Flemming’s response is a welcome supplement to my review of In Defense of Lost Causes (UTA 7). That Flemming undertakes an analysis of the CUPE 3903 strike is notable because he demonstrates what to “do” with Zizek (albeit in a circuitous way): avoid some enforced, tight-fitting box around a political or material problem and avoid prescribing a proper “Zizekean” approach.
Let me address Flemming’s specific points of criticism. First, on drawing conclusions that Zizek would not: so? While the review was a discussion of the book, it was also intended to encourage UTA readers to consider ways to overcome our present impasse.
Second, Flemming argues that I didn’t go far enough in relation to Zizek’s conception of “wagers” and “risks.” Like Flemming, I acknowledge that Zizek develops the idea of risk and politics in ontological terms. The risk and wager of entering the “political” requires a movement into a place not covered by the safety of symbolic-social containers into which we activists, radicals, and self-hating fence-sitters regularly insert ourselves.
According to Flemming, “the true ‘risk’ of the wager” is that “you lose everything you thought you had but gain a clean slate from which to engage in what Zizek calls ‘creative sublimation’.” True, but I’m not sure he picks up on my point that the current situation is not dire enough for self-proclaimed radicals to lay it on the line. Take the CUPE 3903 strike. Certainly, opposing casualized flexploitative capitalism is important. However, I’m not sure that any “clean slate” is possible for those seeking guarantees for their careers, for reliable income, or for a stable site from which to call for intellectual, social, and economic emancipation.
Bataille wrote about expenditure without returns. This is, I think, the fear of many with energy to burn: effort, risk, and utter failure. It would also qualify as an adequate political failure in Zizek’s defense of lost causes. Recall the objective of the lost causes defended: the courage to endorse a state-form other than the current liberal-capitalist-parliamentary type with its biopolitical guarantees.
I agree that one needs to better consider the actual constitution of the risk-takers (not assuming some easy “We, together in solidarity”) and the very nomination of “the current situation.” At the same time, I agree with Zizek’s advice about intellectual honesty. We must discard the safe cover available to those content to diagnose symptoms, repression, and drives that endlessly circle their object-targets.

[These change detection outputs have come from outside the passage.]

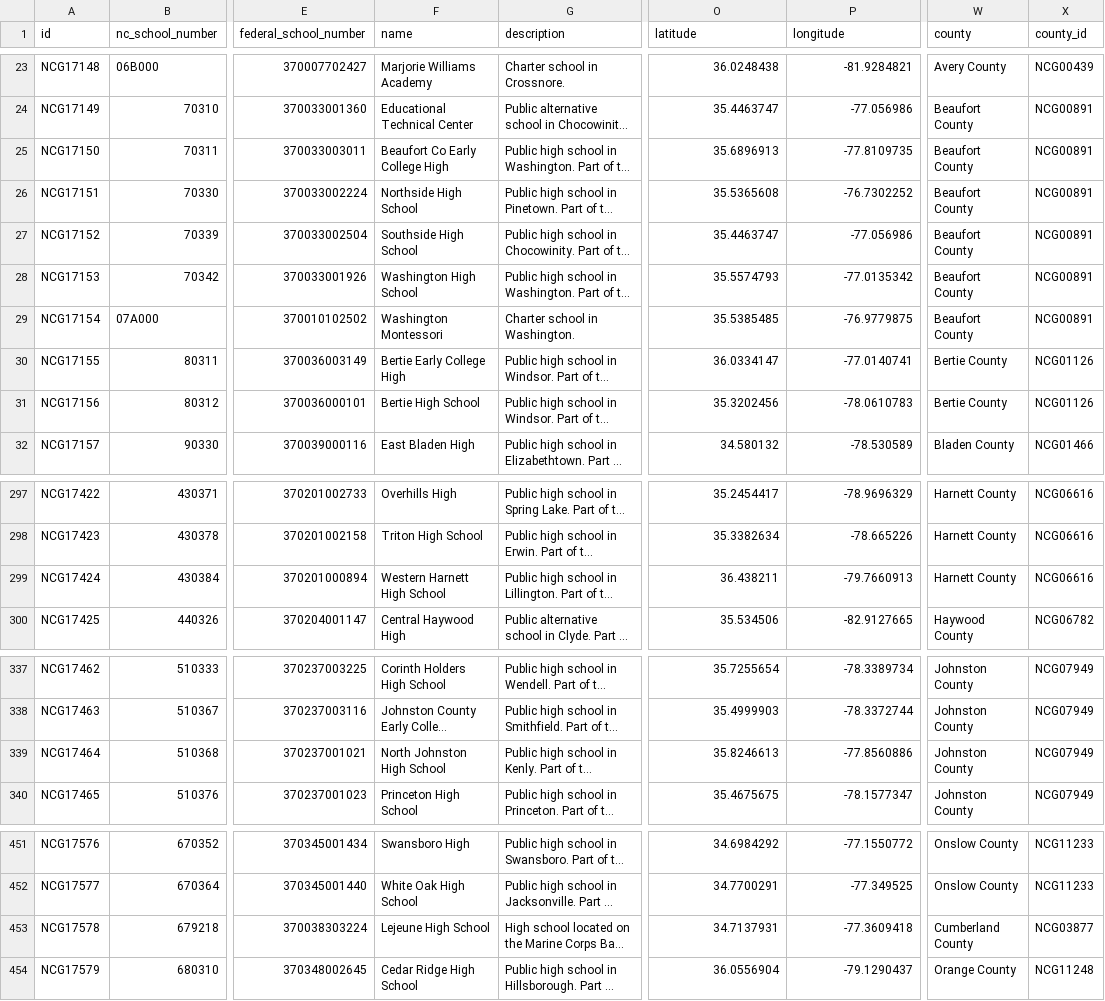
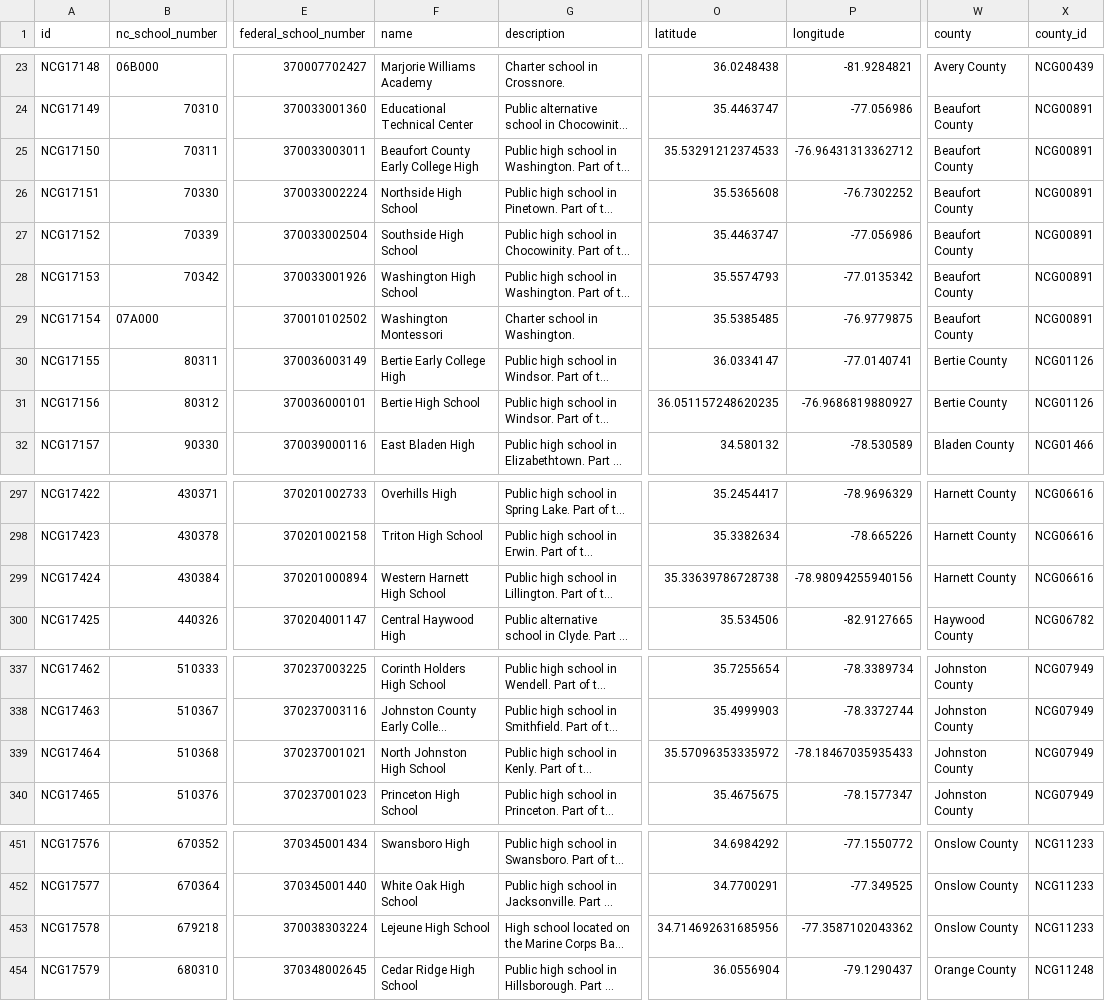
Before and after one commit to ncgaz/ncg-dataset, a CSV file: contributions/2022-05-09-high-schools-ADD/data.csv, drawn as a sheet; only a part is shown, gaps mark what is left out; long unchanged cells end in …; the diff names each change by its address in the sheet, - before the commit and + after, or states it on an @@ line.

Commit message:
better geolocation

```diff
--- a/contributions/2022-05-09-high-schools-ADD/data.csv
+++ b/contributions/2022-05-09-high-schools-ADD/data.csv
-F25 (name): Beaufort Co Early College High
+F25 (name): Beaufort County Early College High
-O25 (latitude): 35.6896913
+O25 (latitude): 35.53291212374533
-P25 (longitude): -77.8109735
+P25 (longitude): -76.96431313362712
-O31 (latitude): 35.3202456
+O31 (latitude): 36.051157248620235
-P31 (longitude): -78.0610783
+P31 (longitude): -76.9686819880927
-O299 (latitude): 36.438211
+O299 (latitude): 35.33639786728738
-P299 (longitude): -79.7660913
+P299 (longitude): -78.98094255940156
-O339 (latitude): 35.8246613
+O339 (latitude): 35.57096353335972
-P339 (longitude): -77.8560886
+P339 (longitude): -78.18467035935433
-O453 (latitude): 34.7137931
+O453 (latitude): 34.714692631685956
-P453 (longitude): -77.3609418
+P453 (longitude): -77.3587102043362
-W453 (county): Cumberland County
+W453 (county): Onslow County
-X453 (county_id): NCG03877
+X453 (county_id): NCG11233
```
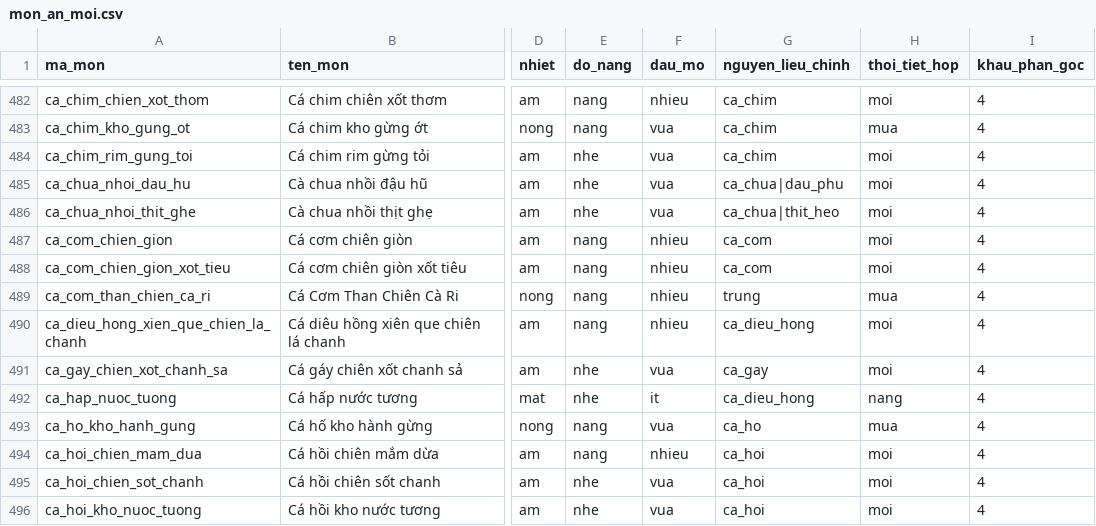
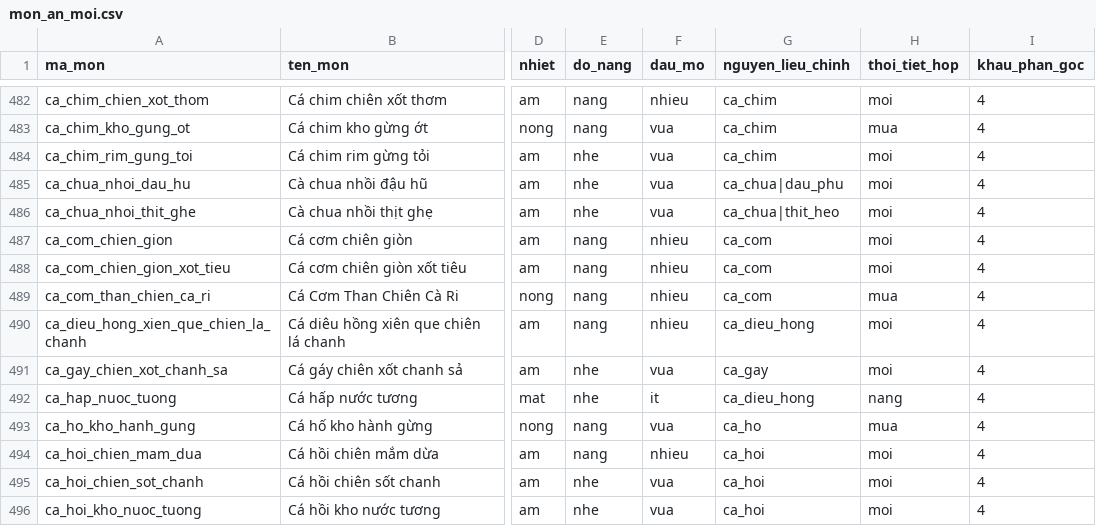
Before and after one commit to quaitinh/ca-chef, a CSV file: data/de_xuat/mon_an_moi.csv, drawn as a sheet; only a part is shown, gaps mark what is left out; the diff names each change by its address in the sheet, - before the commit and + after, or states it on an @@ line.

```diff
--- a/data/de_xuat/mon_an_moi.csv
+++ b/data/de_xuat/mon_an_moi.csv
-G489 (nguyen_lieu_chinh): trung
+G489 (nguyen_lieu_chinh): ca_com
```
Also changed, not shown: data/de_xuat/mon_nguyen_lieu_moi.csv, 1 other file.
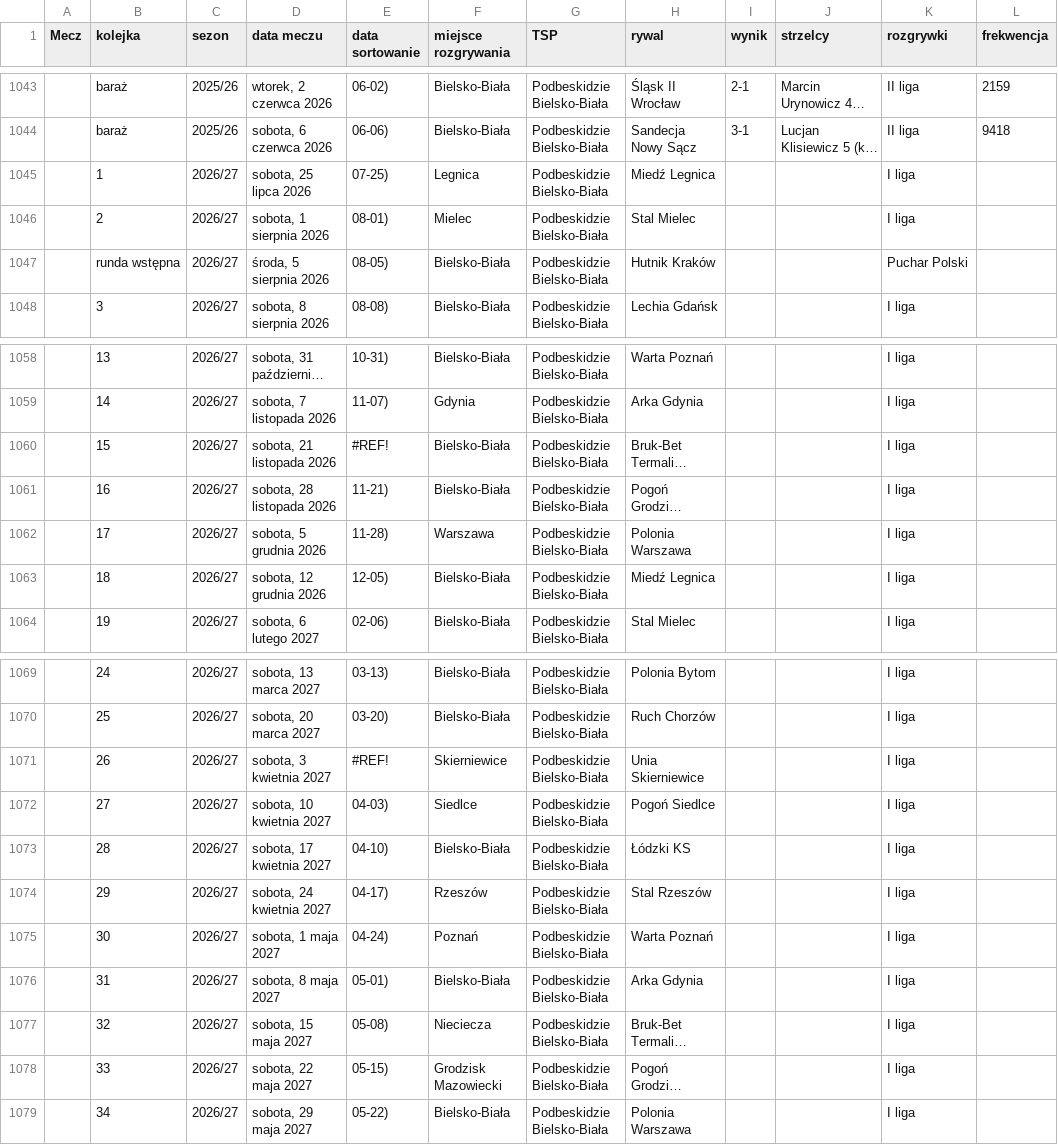
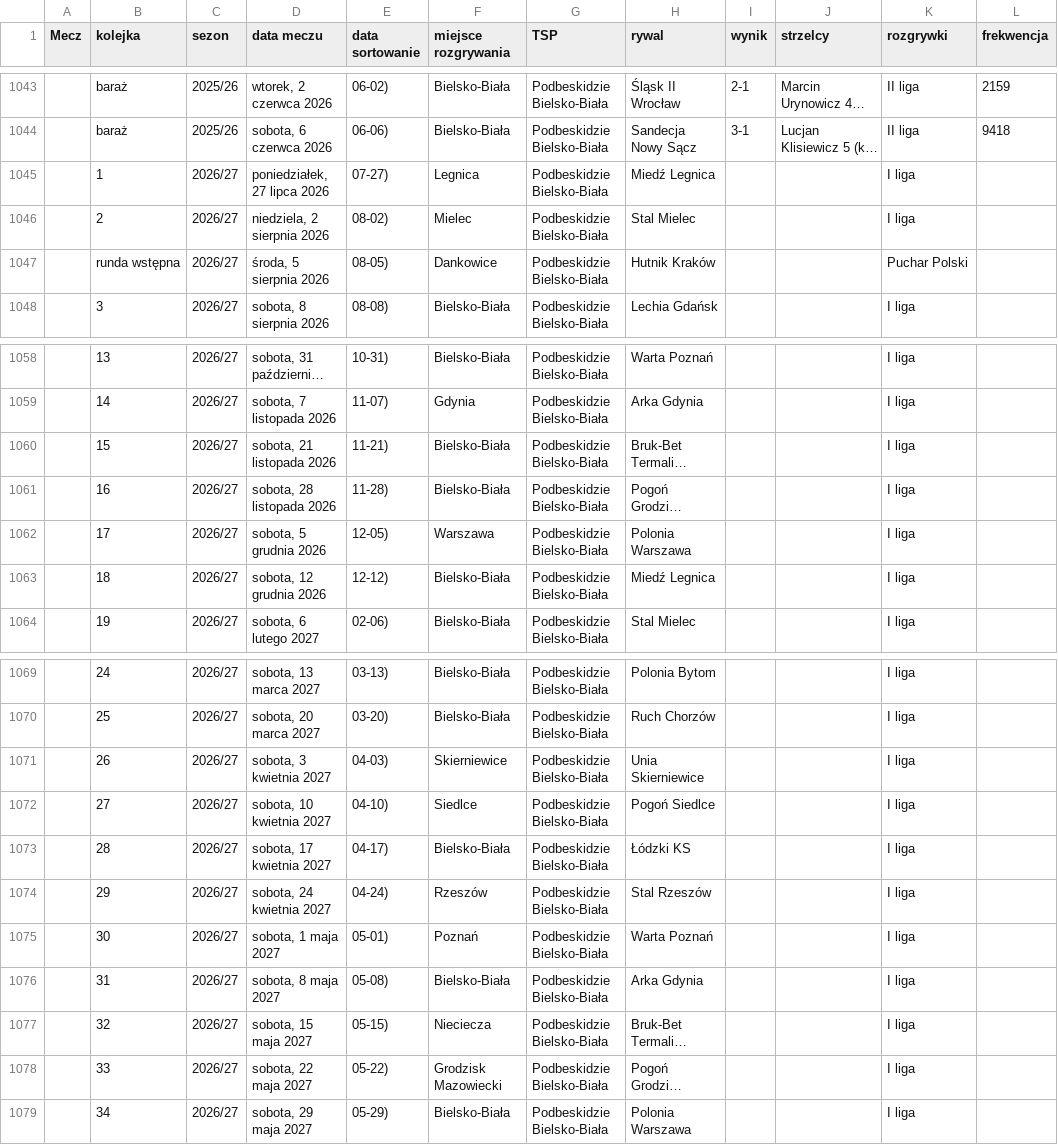
Before and after one commit to DomJer004/TSP_Baza, a CSV file: mecze.csv, drawn as a sheet; only a part is shown, gaps mark what is left out; long unchanged cells end in …; the diff names each change by its address in the sheet, - before the commit and + after, or states it on an @@ line.

Commit message:
Update match schedule in mecze.csv

```diff
--- a/mecze.csv
+++ b/mecze.csv
-D1045 (data meczu): sobota, 25 lipca 2026
+D1045 (data meczu): poniedziałek, 27 lipca 2026
-E1045 (data sortowanie): 07-25)
+E1045 (data sortowanie): 07-27)
-D1046 (data meczu): sobota, 1 sierpnia 2026
+D1046 (data meczu): niedziela, 2 sierpnia 2026
-E1046 (data sortowanie): 08-01)
+E1046 (data sortowanie): 08-02)
-F1047 (miejsce rozgrywania): Bielsko-Biała
+F1047 (miejsce rozgrywania): Dankowice
-E1060 (data sortowanie): #REF!
+E1060 (data sortowanie): 11-21)
-E1061 (data sortowanie): 11-21)
+E1061 (data sortowanie): 11-28)
-E1062 (data sortowanie): 11-28)
+E1062 (data sortowanie): 12-05)
-E1063 (data sortowanie): 12-05)
+E1063 (data sortowanie): 12-12)
-E1071 (data sortowanie): #REF!
+E1071 (data sortowanie): 04-03)
-E1072 (data sortowanie): 04-03)
+E1072 (data sortowanie): 04-10)
-E1073 (data sortowanie): 04-10)
+E1073 (data sortowanie): 04-17)
-E1074 (data sortowanie): 04-17)
+E1074 (data sortowanie): 04-24)
-E1075 (data sortowanie): 04-24)
+E1075 (data sortowanie): 05-01)
-E1076 (data sortowanie): 05-01)
+E1076 (data sortowanie): 05-08)
-E1077 (data sortowanie): 05-08)
+E1077 (data sortowanie): 05-15)
-E1078 (data sortowanie): 05-15)
+E1078 (data sortowanie): 05-22)
-E1079 (data sortowanie): 05-22)
+E1079 (data sortowanie): 05-29)
```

Third, Flemming argues that I don’t go far enough with the notion of “the possible” and that I go too far with respect to “disciplined commitment” and the “concerted program.” For me, both of these criticisms are connected, if only because I’m inclined to answer them in relation to the explicit historical project Zizek discusses at the end of the book. Essentially, Zizek argues for a two-headed plan that plays between virtual risks and actual threats: anticipating the prospects of a political future where the left has little to no purchase or relevance; and taking measures here and now to avert the actualization of such a situation, thereby realizing something else entirely.
Flemming and I also agree on the matter of “talk.” However, I argue that for Zizek, a plan and the good fundamentalism of indifference is altogether necessary. Idle, groundless, and dangerous talk may indeed provide a “pratico-pragmatic” opening. However, the spark that is unrealizable and impossible from “the standpoint of present” still requires some nomination about the timely necessity of an act. It is a responsive and rationalized move, even if it does bear fruit in the form of “creations that … cannot be known prior to their own emergence.” The premise: something needs to be done to mitigate the risk of the future being actualized.
Ultimately, I agree with Zizek that we must invite and take terrifying risks now to confront a terrifying future-past that hurtles towards the present. For Zizek, emancipatory politics and radical egalitarianism are realized via the pure means of preemption.
Still safely covered,
The east bank of Saskatoon